The answer is every line in the data below that contains the word "commonly".
___ Data for processing
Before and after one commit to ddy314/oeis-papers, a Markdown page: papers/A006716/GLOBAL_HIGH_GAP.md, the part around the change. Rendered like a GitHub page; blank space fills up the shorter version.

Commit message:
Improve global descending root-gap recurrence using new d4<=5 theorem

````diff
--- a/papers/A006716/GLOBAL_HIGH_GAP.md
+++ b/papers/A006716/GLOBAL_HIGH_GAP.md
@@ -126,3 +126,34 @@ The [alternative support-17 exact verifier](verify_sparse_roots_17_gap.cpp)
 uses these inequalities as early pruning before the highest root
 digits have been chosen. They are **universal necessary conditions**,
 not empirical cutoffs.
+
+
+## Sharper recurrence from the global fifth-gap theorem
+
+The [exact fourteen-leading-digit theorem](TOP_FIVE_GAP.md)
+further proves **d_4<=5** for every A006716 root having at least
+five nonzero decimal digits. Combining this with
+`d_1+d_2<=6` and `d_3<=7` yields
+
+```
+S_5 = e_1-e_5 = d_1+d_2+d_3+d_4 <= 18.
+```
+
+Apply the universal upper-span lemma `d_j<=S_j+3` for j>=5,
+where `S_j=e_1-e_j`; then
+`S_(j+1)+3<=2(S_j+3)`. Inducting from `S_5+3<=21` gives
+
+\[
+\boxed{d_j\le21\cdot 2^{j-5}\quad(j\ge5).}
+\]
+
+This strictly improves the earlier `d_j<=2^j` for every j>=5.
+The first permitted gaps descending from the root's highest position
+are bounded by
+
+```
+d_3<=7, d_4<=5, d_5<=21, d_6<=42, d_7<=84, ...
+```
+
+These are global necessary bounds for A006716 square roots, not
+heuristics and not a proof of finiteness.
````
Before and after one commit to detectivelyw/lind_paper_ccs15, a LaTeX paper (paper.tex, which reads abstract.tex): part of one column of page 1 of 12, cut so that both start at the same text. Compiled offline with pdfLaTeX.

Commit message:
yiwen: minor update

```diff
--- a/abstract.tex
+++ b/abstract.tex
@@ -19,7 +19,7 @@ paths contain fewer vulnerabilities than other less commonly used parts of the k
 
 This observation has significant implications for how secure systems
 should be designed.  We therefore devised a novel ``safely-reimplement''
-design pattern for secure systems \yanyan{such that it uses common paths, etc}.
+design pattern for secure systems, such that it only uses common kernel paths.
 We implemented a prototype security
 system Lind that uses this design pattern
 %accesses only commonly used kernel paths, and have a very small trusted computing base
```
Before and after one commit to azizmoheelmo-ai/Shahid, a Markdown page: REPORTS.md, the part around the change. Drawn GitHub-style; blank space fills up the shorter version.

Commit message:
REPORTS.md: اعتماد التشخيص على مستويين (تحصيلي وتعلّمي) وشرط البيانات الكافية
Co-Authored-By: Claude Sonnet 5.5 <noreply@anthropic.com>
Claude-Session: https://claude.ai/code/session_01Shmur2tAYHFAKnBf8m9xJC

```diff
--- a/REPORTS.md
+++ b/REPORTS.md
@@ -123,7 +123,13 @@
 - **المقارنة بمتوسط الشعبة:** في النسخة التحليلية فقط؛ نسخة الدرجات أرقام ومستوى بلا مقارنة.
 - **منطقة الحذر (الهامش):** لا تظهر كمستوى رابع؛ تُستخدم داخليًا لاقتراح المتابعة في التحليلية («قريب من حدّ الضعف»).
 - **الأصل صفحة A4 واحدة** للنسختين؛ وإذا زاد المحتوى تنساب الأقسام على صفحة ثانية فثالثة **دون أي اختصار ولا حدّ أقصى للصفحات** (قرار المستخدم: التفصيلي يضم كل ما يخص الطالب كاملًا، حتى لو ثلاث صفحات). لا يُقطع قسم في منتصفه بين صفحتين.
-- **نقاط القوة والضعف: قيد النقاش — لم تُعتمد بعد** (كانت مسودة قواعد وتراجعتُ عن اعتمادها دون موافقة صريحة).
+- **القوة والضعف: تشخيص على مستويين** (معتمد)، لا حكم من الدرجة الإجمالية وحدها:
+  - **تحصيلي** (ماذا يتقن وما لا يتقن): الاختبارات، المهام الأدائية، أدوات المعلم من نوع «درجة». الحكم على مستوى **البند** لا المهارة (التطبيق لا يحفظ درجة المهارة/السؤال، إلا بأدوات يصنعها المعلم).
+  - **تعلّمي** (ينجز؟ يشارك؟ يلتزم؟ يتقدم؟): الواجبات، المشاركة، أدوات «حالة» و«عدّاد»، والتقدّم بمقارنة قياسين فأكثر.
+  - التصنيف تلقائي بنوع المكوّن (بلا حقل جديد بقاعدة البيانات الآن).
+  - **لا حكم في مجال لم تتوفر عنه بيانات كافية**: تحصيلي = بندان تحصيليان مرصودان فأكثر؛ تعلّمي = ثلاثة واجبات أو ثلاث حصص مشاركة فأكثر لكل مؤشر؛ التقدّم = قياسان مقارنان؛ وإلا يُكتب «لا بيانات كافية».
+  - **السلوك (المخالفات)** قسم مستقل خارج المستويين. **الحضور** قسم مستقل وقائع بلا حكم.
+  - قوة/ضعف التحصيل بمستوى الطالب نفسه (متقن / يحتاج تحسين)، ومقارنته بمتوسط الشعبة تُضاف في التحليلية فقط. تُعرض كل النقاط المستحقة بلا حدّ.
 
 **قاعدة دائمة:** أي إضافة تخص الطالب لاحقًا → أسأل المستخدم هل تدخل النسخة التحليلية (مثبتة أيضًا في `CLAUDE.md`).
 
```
______
* [Answer to the problem]
@@ -19,7 +19,7 @@ paths contain fewer vulnerabilities than other less commonly used parts of the k
 %accesses only commonly used kernel paths, and have a very small trusted computing base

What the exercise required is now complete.